### What you should do
Each line below is to be repeated exactly; any picture is to be left out.

### Structured diff data
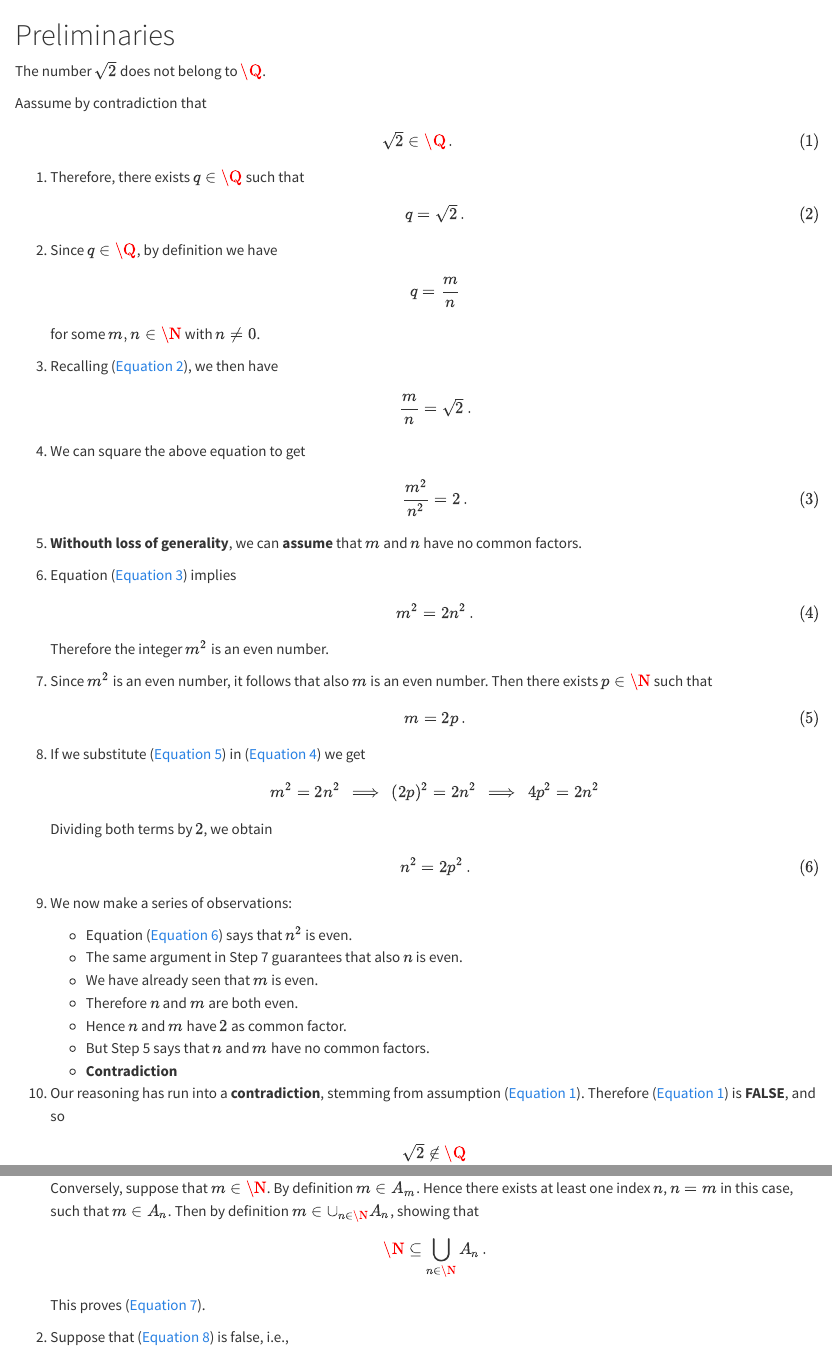
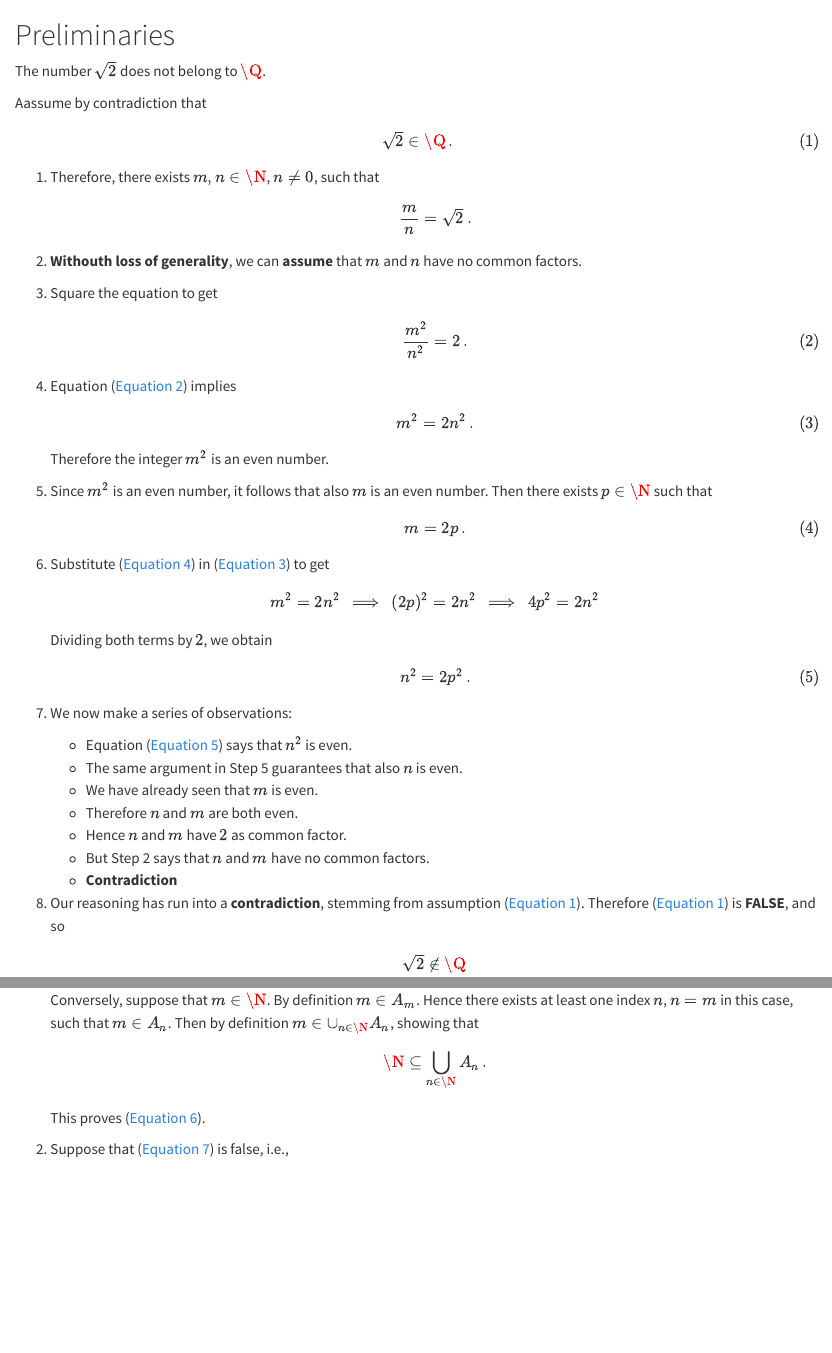
Before and after one commit to sfanzon/2024-NSS-Revision, a Quarto document (sections/chap_1.qmd): the page in a window 1100 px wide, from its top, and a second part further down, joined at a grey line. Rendered offline with R 4.5, knitr and Pandoc in place of Quarto, with nearby package versions.

Commit message:
Signed-off-by: Silvio Fanzon <silvio.fanzon@gmail.com>

```diff
--- a/sections/chap_1.qmd
+++ b/sections/chap_1.qmd
@@ -21,42 +21,34 @@ $$
 \sqrt{2} \in \Q \,.
 $$ {#eq-contradiction-root-2-false}
 
-1. Therefore, there exists $q \in \Q$ such that
-$$
-q = \sqrt{2} \, .
-$$ {#eq-contradiction-root-2}
-2. Since $q \in \Q$, by definition we have
-$$
-q = \frac{m}{n}
-$$
-for some $m,n \in \N$ with $n \neq 0$.
-3. Recalling (@eq-contradiction-root-2), we then have
+
+1. Therefore, there exists $m,n \in \N$, $n \neq 0$, such that
 $$
 \frac{m}{n} = \sqrt{2} \,.
 $$
-4. We can square the above equation to get
+
+2. **Withouth loss of generality**, we can **assume** that $m$ and $n$ have no common factors.
+
+3. Square the equation to get
 $$
  \frac{m^2}{n^2} = 2 \,.
 $$ {#eq-contradiction-root-2-2}
-5. **Withouth loss of generality**, we can **assume** that $m$ and $n$ have no common factors.
 
 
-6.  Equation (@eq-contradiction-root-2-2) implies
+4.  Equation (@eq-contradiction-root-2-2) implies
 $$
 m^2 = 2 n^2 \,.
 $$ {#eq-contradiction-root-2-3}
 Therefore the integer $m^2$ is an even number.
 
 
-
-7. Since $m^2$ is an even number, it follows that also $m$ is an even number. Then there exists $p \in \N$ such that
+5. Since $m^2$ is an even number, it follows that also $m$ is an even number. Then there exists $p \in \N$ such that
 $$
 m = 2p \,.
 $$ {#eq-contradiction-root-2-4}
 
 
-
-8. If we substitute (@eq-contradiction-root-2-4) in (@eq-contradiction-root-2-3) we get
+6. Substitute (@eq-contradiction-root-2-4) in (@eq-contradiction-root-2-3) to get
 $$
 m^2 = 2n^2 \, \implies \,  (2p)^2 = 2n^2 \, \implies \,  4 p^2 = 2 n^2
 $$
@@ -64,15 +56,17 @@ Dividing both terms by $2$, we obtain
 $$
 n^2 = 2p^2\,.
 $${#eq-contradiction-root-2-5}
-9. We now make a series of observations:
+
+7. We now make a series of observations:
     * Equation (@eq-contradiction-root-2-5) says that $n^2$ is even.
-    * The same argument in Step 7 guarantees that also $n$ is even.
+    * The same argument in Step 5 guarantees that also $n$ is even.
     * We have already seen that $m$ is even.
     * Therefore $n$ and $m$ are both even.
     * Hence $n$ and $m$ have $2$ as common factor.
-    * But Step 5 says that $n$ and $m$ have no common factors.
+    * But Step 2 says that $n$ and $m$ have no common factors.
     * **Contradiction**
-10. Our reasoning has run into a **contradiction**, stemming  from assumption (@eq-contradiction-root-2-false). Therefore (@eq-contradiction-root-2-false) is **FALSE**, and so
+
+8. Our reasoning has run into a **contradiction**, stemming  from assumption (@eq-contradiction-root-2-false). Therefore (@eq-contradiction-root-2-false) is **FALSE**, and so
 $$
 \sqrt{2} \notin \Q \,
 $$
```
Also changed, not shown: ._pdfbook_xref.json, .quarto/cites/index.json, .quarto/idx/sections/chap_1.qmd.json, docs/search.json, sections/._htmlbook_xref.json, 15 other files.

### Solution to this exercise
Before and after one commit to sfanzon/2024-NSS-Revision, a Quarto document (sections/chap_1.qmd): the page in a window 1100 px wide, from its top, and a second part further down, joined at a grey line. Rendered offline with R 4.5, knitr and Pandoc in place of Quarto, with nearby package versions.

Commit message:
Signed-off-by: Silvio Fanzon <silvio.fanzon@gmail.com>

```diff
--- a/sections/chap_1.qmd
+++ b/sections/chap_1.qmd
@@ -21,42 +21,34 @@ $$
 \sqrt{2} \in \Q \,.
 $$ {#eq-contradiction-root-2-false}
 
-1. Therefore, there exists $q \in \Q$ such that
-$$
-q = \sqrt{2} \, .
-$$ {#eq-contradiction-root-2}
-2. Since $q \in \Q$, by definition we have
-$$
-q = \frac{m}{n}
-$$
-for some $m,n \in \N$ with $n \neq 0$.
-3. Recalling (@eq-contradiction-root-2), we then have
+
+1. Therefore, there exists $m,n \in \N$, $n \neq 0$, such that
 $$
 \frac{m}{n} = \sqrt{2} \,.
 $$
-4. We can square the above equation to get
+
+2. **Withouth loss of generality**, we can **assume** that $m$ and $n$ have no common factors.
+
+3. Square the equation to get
 $$
  \frac{m^2}{n^2} = 2 \,.
 $$ {#eq-contradiction-root-2-2}
-5. **Withouth loss of generality**, we can **assume** that $m$ and $n$ have no common factors.
 
 
-6.  Equation (@eq-contradiction-root-2-2) implies
+4.  Equation (@eq-contradiction-root-2-2) implies
 $$
 m^2 = 2 n^2 \,.
 $$ {#eq-contradiction-root-2-3}
 Therefore the integer $m^2$ is an even number.
 
 
-
-7. Since $m^2$ is an even number, it follows that also $m$ is an even number. Then there exists $p \in \N$ such that
+5. Since $m^2$ is an even number, it follows that also $m$ is an even number. Then there exists $p \in \N$ such that
 $$
 m = 2p \,.
 $$ {#eq-contradiction-root-2-4}
 
 
-
-8. If we substitute (@eq-contradiction-root-2-4) in (@eq-contradiction-root-2-3) we get
+6. Substitute (@eq-contradiction-root-2-4) in (@eq-contradiction-root-2-3) to get
 $$
 m^2 = 2n^2 \, \implies \,  (2p)^2 = 2n^2 \, \implies \,  4 p^2 = 2 n^2
 $$
@@ -64,15 +56,17 @@ Dividing both terms by $2$, we obtain
 $$
 n^2 = 2p^2\,.
 $${#eq-contradiction-root-2-5}
-9. We now make a series of observations:
+
+7. We now make a series of observations:
     * Equation (@eq-contradiction-root-2-5) says that $n^2$ is even.
-    * The same argument in Step 7 guarantees that also $n$ is even.
+    * The same argument in Step 5 guarantees that also $n$ is even.
     * We have already seen that $m$ is even.
     * Therefore $n$ and $m$ are both even.
     * Hence $n$ and $m$ have $2$ as common factor.
-    * But Step 5 says that $n$ and $m$ have no common factors.
+    * But Step 2 says that $n$ and $m$ have no common factors.
     * **Contradiction**
-10. Our reasoning has run into a **contradiction**, stemming  from assumption (@eq-contradiction-root-2-false). Therefore (@eq-contradiction-root-2-false) is **FALSE**, and so
+
+8. Our reasoning has run into a **contradiction**, stemming  from assumption (@eq-contradiction-root-2-false). Therefore (@eq-contradiction-root-2-false) is **FALSE**, and so
 $$
 \sqrt{2} \notin \Q \,
 $$
```
Also changed, not shown: ._pdfbook_xref.json, .quarto/cites/index.json, .quarto/idx/sections/chap_1.qmd.json, docs/search.json, sections/._htmlbook_xref.json, 15 other files.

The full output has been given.